(Dataset items)
----
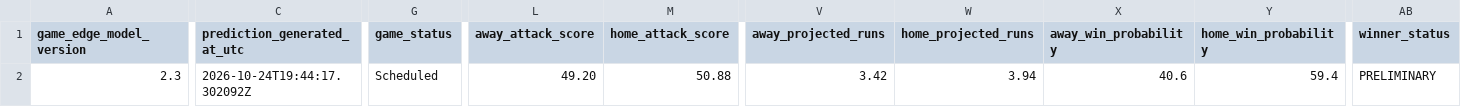
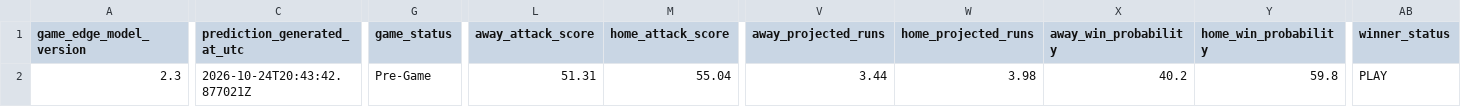
Before and after one commit to SSpeterson2b/launchpoint-hr, a CSV file: data/daily_game_predictions.csv, drawn as a sheet; only a part is shown, gaps mark what is left out; the diff covers the shown part only; the diff names each change by its address in the sheet, - before the commit and + after, or states it on an @@ line.

Commit message:
Update public MLB Game Edge predictions

```diff
--- a/data/daily_game_predictions.csv
+++ b/data/daily_game_predictions.csv
-C2 (prediction_generated_at_utc): 2026-10-24T19:44:17.302092Z
+C2 (prediction_generated_at_utc): 2026-10-24T20:43:42.877021Z
-G2 (game_status): Scheduled
+G2 (game_status): Pre-Game
-L2 (away_attack_score): 49.20
+L2 (away_attack_score): 51.31
-M2 (home_attack_score): 50.88
+M2 (home_attack_score): 55.04
-V2 (away_projected_runs): 3.42
+V2 (away_projected_runs): 3.44
-W2 (home_projected_runs): 3.94
+W2 (home_projected_runs): 3.98
-X2 (away_win_probability): 40.6
+X2 (away_win_probability): 40.2
-Y2 (home_win_probability): 59.4
+Y2 (home_win_probability): 59.8
-AB2 (winner_status): PRELIMINARY
+AB2 (winner_status): PLAY
```
Also changed, not shown: 8 edited cells elsewhere in this file.
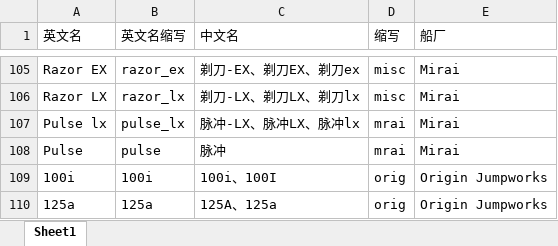
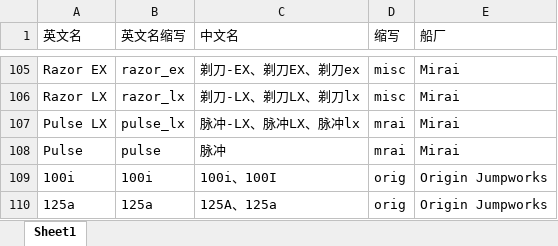
Before and after one commit to danty111/get_ptoto, an Excel workbook: my_project/my_html/templates/boat/船舰中英文对照表(1).xlsx, sheet Sheet1, drawn as a sheet; only a part is shown, gaps mark what is left out; values as stored, in another font and other column widths than the file's, no borders; the diff names each change by its address in the sheet, - before the commit and + after, or states it on an @@ line.

Commit message:
@danty 更新表格

```diff
--- a/my_project/my_html/templates/boat/船舰中英文对照表(1).xlsx (sheet Sheet1)
+++ b/my_project/my_html/templates/boat/船舰中英文对照表(1).xlsx (sheet Sheet1)
-A107 (英文名): Pulse lx
+A107 (英文名): Pulse LX
```
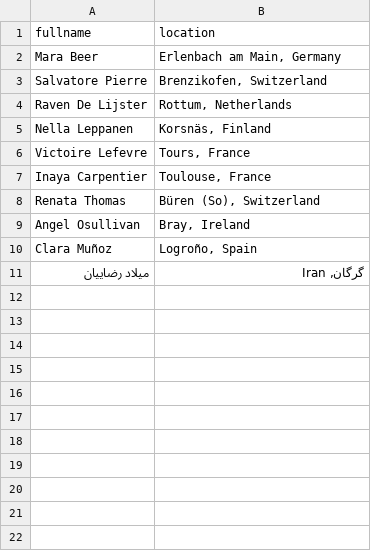
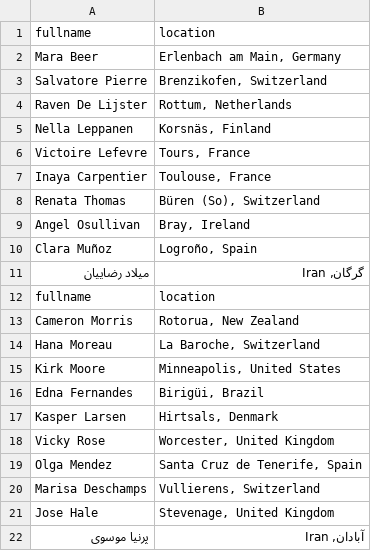
Before and after one commit to dream-factory-code/earn-and-learn-public, a CSV file: ducks.csv, drawn as a sheet.

```diff
--- a/ducks.csv
+++ b/ducks.csv
@@ -11 +11,12 @@ fullname, location
 "میلاد رضاییان", "گرگان, Iran"
+fullname, location
+"Cameron Morris", "Rotorua, New Zealand"
+"Hana Moreau", "La Baroche, Switzerland"
+"Kirk Moore", "Minneapolis, United States"
+"Edna Fernandes", "Birigüi, Brazil"
+"Kasper Larsen", "Hirtsals, Denmark"
+"Vicky Rose", "Worcester, United Kingdom"
+"Olga Mendez", "Santa Cruz de Tenerife, Spain"
+"Marisa Deschamps", "Vullierens, Switzerland"
+"Jose Hale", "Stevenage, United Kingdom"
+"پرنیا موسوی", "آبادان, Iran"
```
Also changed, not shown: 1 other file.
----
EXERCISE PROMPT: The expected answer is a copy of every line in the entries that holds the word "left".

THE ANSWER:
Before and after one commit to SSpeterson2b/launchpoint-hr, a CSV file: data/daily_game_predictions.csv, drawn as a sheet; only a part is shown, gaps mark what is left out; the diff covers the shown part only; the diff names each change by its address in the sheet, - before the commit and + after, or states it on an @@ line.
Before and after one commit to danty111/get_ptoto, an Excel workbook: my_project/my_html/templates/boat/船舰中英文对照表(1).xlsx, sheet Sheet1, drawn as a sheet; only a part is shown, gaps mark what is left out; values as stored, in another font and other column widths than the file's, no borders; the diff names each change by its address in the sheet, - before the commit and + after, or states it on an @@ line.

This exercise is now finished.